Brainiac On Banjo: The Rodney Dangerfield of Super-Heroes!

I tip-toe down the street, smile at everyone I meet. But suddenly a scream smashes through my dream. Fee fie foe fum, I smell the blood of an asylum. – “How Sweet To Be An Idiot,” written by Neil Innes

I think there are few, if any, major heroic fantasy characters that have received less respect over the past eight decades than Aquaman. Well, this ain’t gonna win me any friends, but to me that makes perfect sense.

This is not to say that the fish man didn’t have a lot of great stories. With artists like Ramona Fradon, Nick Cardy, and Jim Aparo, some swell writers, and an uninterrupted run (more or less) of 82 years, there’s a reason he’s still in the water. But let’s face it: Aquaman was created as just another bland rip-off of the Sub-Mariner, and at that one of many. In fact, Subby’s creator Bill Everett also created two other water-bound heroes, Hydroman and The Fin, as well as a third with the Sub-Mariner spin-off Namora.

Aquaman was no Sub-Mariner. For one thing, he was a nice guy. For another, he talked to fish and ordered them to do his bidding. His enemies were largely lame, and his costume looked like he escaped from an undersea disco.

For all these efforts, DC’s fishy super-friend has been severely and continuously mocked. Cartoon Network’s Adult Swim created a series of really funny bumpers featuring the guy, and any number of folks have had their photos taken while engaging in deep mockery. Aquaman has been the butt of much teevee humor ever since the Boomers started getting work in the writers’ rooms.

Perhaps Aquaman has received more respect than, say, Ant-Man, but that ain’t saying much.

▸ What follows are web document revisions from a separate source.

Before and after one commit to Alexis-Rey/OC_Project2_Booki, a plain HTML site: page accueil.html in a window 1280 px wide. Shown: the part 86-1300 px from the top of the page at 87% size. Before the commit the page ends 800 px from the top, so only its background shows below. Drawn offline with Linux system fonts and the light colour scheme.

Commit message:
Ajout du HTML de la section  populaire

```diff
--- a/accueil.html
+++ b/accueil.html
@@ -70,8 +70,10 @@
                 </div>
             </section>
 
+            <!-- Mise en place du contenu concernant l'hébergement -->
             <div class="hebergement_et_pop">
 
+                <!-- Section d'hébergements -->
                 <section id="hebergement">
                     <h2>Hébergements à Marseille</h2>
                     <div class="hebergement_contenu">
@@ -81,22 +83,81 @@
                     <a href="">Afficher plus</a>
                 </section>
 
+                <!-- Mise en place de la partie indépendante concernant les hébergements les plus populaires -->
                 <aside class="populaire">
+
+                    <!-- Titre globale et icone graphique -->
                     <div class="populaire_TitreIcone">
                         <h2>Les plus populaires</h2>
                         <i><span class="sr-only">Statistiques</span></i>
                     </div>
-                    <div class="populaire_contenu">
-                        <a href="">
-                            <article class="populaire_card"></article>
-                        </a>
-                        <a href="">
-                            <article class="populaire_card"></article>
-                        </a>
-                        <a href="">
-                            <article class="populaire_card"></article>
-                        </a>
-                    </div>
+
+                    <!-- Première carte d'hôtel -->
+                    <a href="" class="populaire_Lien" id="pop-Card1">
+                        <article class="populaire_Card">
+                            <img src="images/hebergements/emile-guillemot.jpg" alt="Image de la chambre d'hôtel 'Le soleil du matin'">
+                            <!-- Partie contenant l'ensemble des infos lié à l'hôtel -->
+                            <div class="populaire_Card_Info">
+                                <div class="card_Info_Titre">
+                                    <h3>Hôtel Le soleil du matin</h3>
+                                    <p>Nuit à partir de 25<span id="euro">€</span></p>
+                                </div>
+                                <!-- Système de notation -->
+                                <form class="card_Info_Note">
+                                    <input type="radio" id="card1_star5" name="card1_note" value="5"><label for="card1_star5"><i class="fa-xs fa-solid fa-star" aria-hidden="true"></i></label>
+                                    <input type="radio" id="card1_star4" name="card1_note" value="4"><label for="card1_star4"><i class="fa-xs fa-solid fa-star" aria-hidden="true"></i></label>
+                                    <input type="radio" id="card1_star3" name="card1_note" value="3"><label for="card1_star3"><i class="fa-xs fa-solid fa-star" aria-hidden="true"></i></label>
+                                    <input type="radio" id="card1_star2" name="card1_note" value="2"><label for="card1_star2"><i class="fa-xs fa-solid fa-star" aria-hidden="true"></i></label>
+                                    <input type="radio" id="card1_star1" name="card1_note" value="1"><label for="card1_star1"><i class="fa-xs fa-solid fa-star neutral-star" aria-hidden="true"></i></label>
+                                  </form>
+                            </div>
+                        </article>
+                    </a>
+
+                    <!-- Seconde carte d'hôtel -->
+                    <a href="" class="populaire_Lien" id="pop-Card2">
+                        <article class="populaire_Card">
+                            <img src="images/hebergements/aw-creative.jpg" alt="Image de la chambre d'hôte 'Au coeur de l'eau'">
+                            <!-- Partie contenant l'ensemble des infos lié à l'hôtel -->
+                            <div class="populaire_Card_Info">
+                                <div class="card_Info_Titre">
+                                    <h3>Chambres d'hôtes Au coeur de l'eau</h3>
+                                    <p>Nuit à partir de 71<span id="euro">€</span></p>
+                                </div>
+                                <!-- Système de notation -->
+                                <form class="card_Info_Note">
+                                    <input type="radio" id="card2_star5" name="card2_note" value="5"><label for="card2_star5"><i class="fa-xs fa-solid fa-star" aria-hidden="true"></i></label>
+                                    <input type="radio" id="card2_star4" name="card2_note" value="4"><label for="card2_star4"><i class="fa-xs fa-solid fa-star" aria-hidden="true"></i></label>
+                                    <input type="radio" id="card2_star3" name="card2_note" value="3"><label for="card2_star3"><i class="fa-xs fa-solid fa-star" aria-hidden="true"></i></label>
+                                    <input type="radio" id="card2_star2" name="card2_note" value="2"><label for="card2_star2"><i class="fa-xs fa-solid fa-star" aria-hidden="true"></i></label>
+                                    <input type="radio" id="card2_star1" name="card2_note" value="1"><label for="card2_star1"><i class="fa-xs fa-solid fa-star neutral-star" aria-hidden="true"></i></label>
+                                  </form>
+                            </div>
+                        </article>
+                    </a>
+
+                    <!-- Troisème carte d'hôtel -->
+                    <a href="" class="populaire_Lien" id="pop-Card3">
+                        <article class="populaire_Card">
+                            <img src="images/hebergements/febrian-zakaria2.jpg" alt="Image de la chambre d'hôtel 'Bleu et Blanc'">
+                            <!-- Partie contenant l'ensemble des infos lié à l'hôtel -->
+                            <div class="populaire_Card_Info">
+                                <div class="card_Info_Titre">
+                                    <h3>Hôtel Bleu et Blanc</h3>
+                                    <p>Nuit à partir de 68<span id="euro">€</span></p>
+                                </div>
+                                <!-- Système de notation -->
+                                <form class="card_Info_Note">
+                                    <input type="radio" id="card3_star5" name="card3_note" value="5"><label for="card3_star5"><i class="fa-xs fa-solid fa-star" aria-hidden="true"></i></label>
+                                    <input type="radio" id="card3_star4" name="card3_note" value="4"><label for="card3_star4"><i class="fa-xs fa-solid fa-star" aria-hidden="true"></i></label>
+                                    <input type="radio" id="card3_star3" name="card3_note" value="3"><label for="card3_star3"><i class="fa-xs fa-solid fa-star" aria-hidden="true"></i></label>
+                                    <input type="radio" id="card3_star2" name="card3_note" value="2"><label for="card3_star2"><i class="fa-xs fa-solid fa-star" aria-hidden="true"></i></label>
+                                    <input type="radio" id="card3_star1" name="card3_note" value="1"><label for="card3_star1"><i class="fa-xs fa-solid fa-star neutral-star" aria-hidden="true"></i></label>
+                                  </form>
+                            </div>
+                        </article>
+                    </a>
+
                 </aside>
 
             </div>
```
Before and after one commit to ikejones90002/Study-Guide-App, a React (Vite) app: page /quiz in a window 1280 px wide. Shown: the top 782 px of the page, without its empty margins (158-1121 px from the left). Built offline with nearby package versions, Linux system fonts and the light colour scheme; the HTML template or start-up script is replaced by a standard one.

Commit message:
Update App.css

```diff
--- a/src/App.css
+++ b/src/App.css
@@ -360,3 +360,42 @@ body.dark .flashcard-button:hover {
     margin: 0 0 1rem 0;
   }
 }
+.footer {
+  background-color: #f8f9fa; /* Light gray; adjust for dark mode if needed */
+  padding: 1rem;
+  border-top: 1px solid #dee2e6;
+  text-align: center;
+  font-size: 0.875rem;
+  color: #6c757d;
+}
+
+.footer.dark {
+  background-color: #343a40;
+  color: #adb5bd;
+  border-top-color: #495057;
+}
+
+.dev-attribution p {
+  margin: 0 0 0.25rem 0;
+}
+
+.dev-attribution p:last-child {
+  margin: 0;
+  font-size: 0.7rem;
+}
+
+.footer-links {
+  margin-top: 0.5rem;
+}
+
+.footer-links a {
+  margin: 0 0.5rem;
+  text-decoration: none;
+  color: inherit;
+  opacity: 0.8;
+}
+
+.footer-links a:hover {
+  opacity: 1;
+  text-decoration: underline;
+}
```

And then came the latest waive of DC superhero movies, a wave that ends this coming Friday with the release of Aquaman and the Lost Kingdom. Even though he was featured in quite a few recent flicks and most of them covered the range from “bad” to “holy shit why didn’t they write this one off,” Jason Momoa has been — in my opinion — great fun to watch in the role. His first Aquaman solo film was just about as close to a solid superhero yarn as DC got, with the exception of Wonder Woman 1 and The Suicide Squad 2. Momoa is much larger than life, and he plays the part with… dare I say it… gusto.

And right now, days before the Aqua-sequel’s release, Jason has been giving interviews saying he’s unlikely to return as the big golden fish man. This must thrill Warner Bros’ press relations people to no end.

It’s understandable. As I noted, Lost Kingdom is the last of the current plethora of largely lousy DC superhero movies and this new wave, assuming it is allowed to progress beyond Superman: Legacy, wants to wipe the slate clean. Except for Amanda Waller and Peacemaker, thankfully.

However, many of the performers who have been in those movies were terrific in their characters, and there is no reason to banish Momoa — or Gal Godot — from future and hopefully better productions. Sooner or later, they’ll get back to using Aquaman and Wonder Woman and whenever that happens, their replacements are going to enter the DCU as Roger Moore replacements. Except those performers are unlikely to have the name recognition Moore had when he replaced Sean Connery as TuxedoMan.

As I said, Aquaman don’t get no respect. No respect at all. And neither does Momoa, and neither does Godot. When emptying the bassinet, always remember to hold onto the baby.

Looking back at the title of this piece, it occurs to me that Rodney Dangerfield was a super-hero. But that’s a story for another time.

Aquaman and the Lost Kingdom opens in theaters on Friday December 22, 2023.